= Aim of the exercise =
Find every line in the records below that contains the word "class", and copy each such line.

= Data =

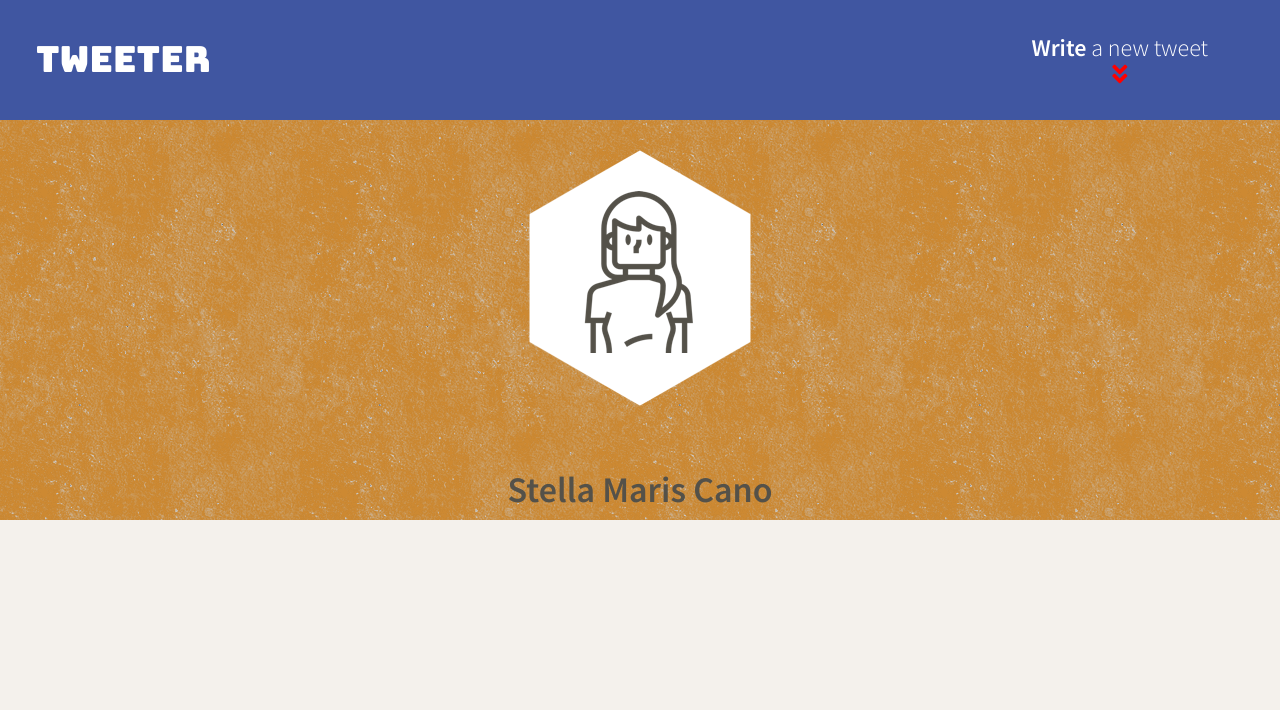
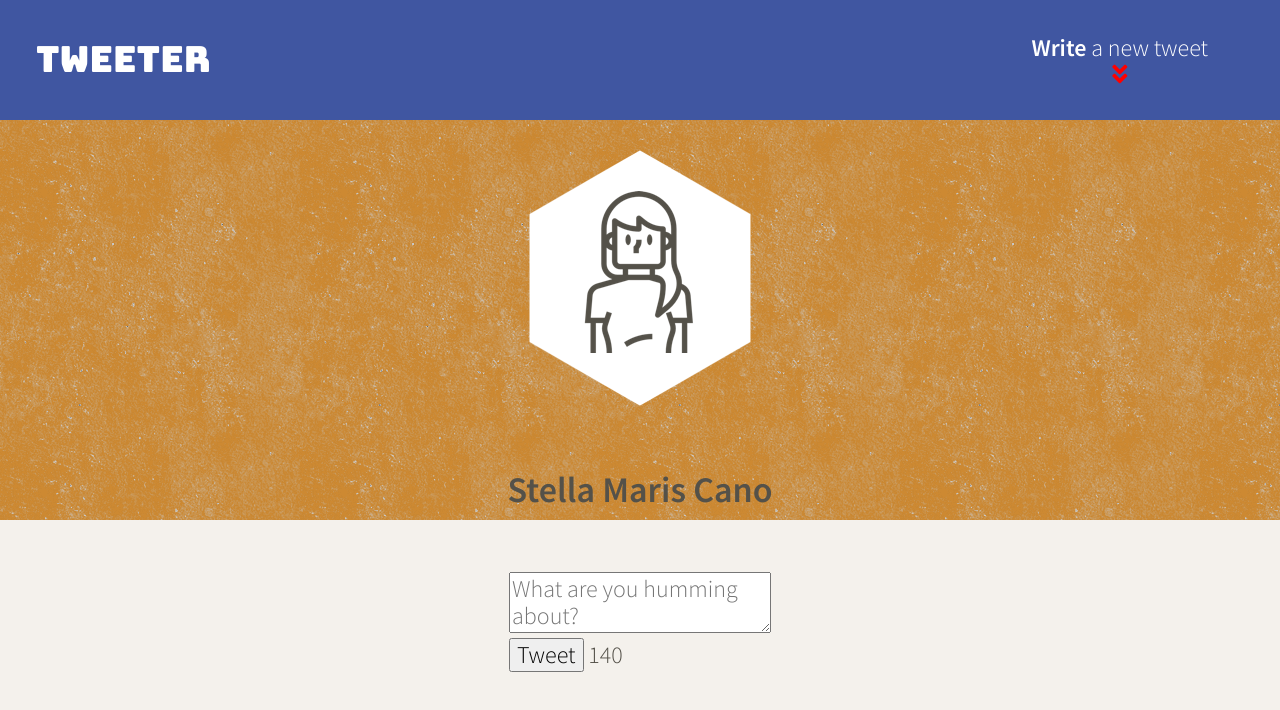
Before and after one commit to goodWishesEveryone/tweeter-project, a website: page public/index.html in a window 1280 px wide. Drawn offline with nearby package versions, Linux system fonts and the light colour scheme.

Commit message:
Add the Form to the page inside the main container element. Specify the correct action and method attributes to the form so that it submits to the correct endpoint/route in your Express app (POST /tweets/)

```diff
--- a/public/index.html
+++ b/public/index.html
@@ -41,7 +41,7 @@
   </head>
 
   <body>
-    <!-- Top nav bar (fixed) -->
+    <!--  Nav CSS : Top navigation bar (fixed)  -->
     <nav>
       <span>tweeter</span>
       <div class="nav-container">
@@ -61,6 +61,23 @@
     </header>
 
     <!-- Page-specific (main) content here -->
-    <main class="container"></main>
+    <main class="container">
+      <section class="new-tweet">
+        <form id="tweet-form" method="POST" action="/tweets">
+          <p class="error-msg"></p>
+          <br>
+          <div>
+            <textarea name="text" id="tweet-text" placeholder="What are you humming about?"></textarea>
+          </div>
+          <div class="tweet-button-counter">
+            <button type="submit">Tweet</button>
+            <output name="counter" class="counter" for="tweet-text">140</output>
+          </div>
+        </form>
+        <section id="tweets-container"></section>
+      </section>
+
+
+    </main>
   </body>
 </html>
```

= The completed task =
       <div class="nav-container">
-    <main class="container"></main>
+    <main class="container">
+      <section class="new-tweet">
+          <p class="error-msg"></p>
+          <div class="tweet-button-counter">
+            <output name="counter" class="counter" for="tweet-text">140</output>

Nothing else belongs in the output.